Is it true that taking the over-the-counter supplement biotin can interfere with your thyroid lab tests?
The answer is yes.
But there’s a lot more to it than that.
In this article, we are going to explore whether taking biotin is safe if you have thyroid problems, how it impacts your thyroid lab tests, what to do if you are taking biotin and your next steps.

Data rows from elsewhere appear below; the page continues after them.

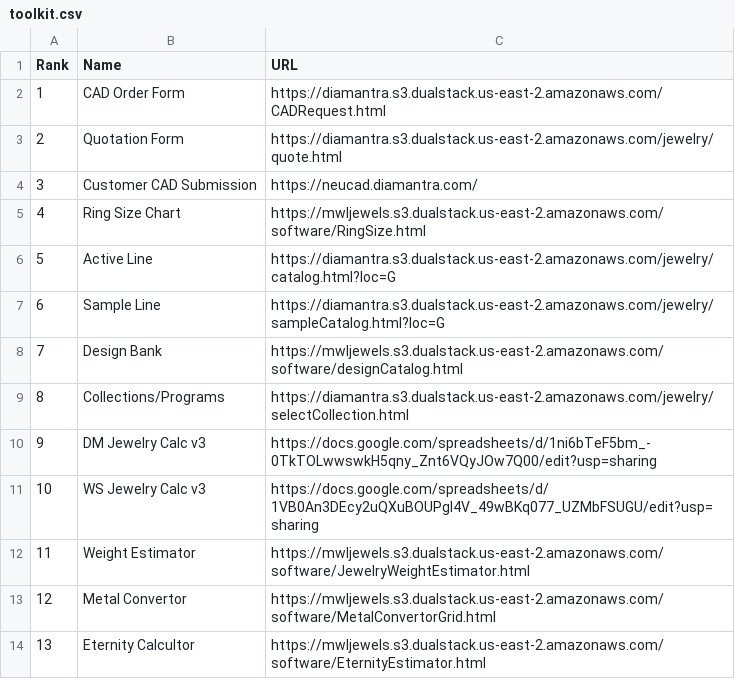
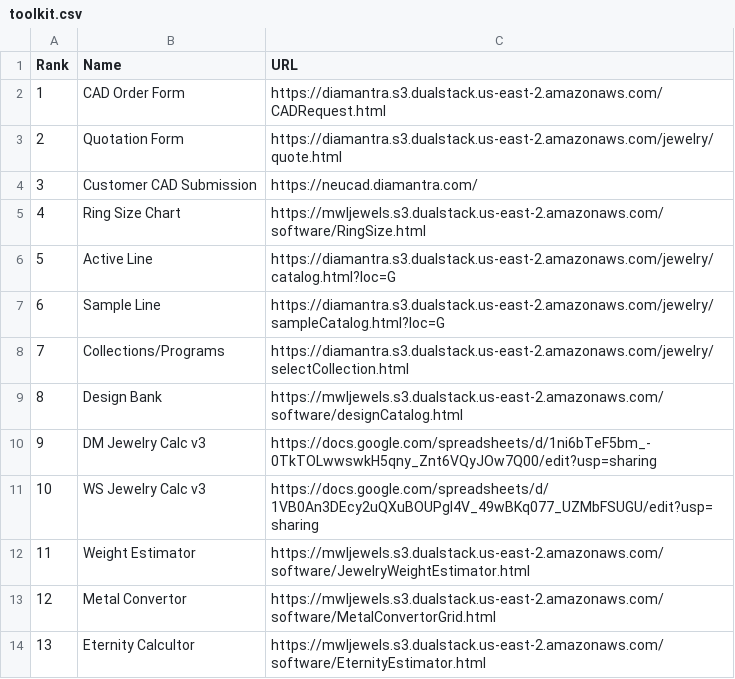
Before and after one commit to niravpmehta/jewelry-data, a CSV file: toolkit.csv, drawn as a sheet.

Commit message:
Update toolkit.csv

```diff
--- a/toolkit.csv
+++ b/toolkit.csv
@@ -7,4 +7,4 @@
 6,Sample Line,https://diamantra.s3.dualstack.us-east-2.amazonaws.com/jewelry/sampleCatalog.html?loc=G
-7,Design Bank,https://mwljewels.s3.dualstack.us-east-2.amazonaws.com/software/designCatalog.html
-8,Collections/Programs,https://diamantra.s3.dualstack.us-east-2.amazonaws.com/jewelry/selectCollection.html
+7,Collections/Programs,https://diamantra.s3.dualstack.us-east-2.amazonaws.com/jewelry/selectCollection.html
+8,Design Bank,https://mwljewels.s3.dualstack.us-east-2.amazonaws.com/software/designCatalog.html
 9,DM Jewelry Calc v3,https://docs.google.com/spreadsheets/d/1ni6bTeF5bm_-0TkTOLwwswkH5qny_Znt6VQyJOw7Q00/edit?usp=sharing
```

Biotin negatively impacts thyroid lab tests and may cause falsely elevated numbers. Biotin does NOT, however, directly alter your thyroid function so even though your numbers may be high your symptoms will not match your lab tests.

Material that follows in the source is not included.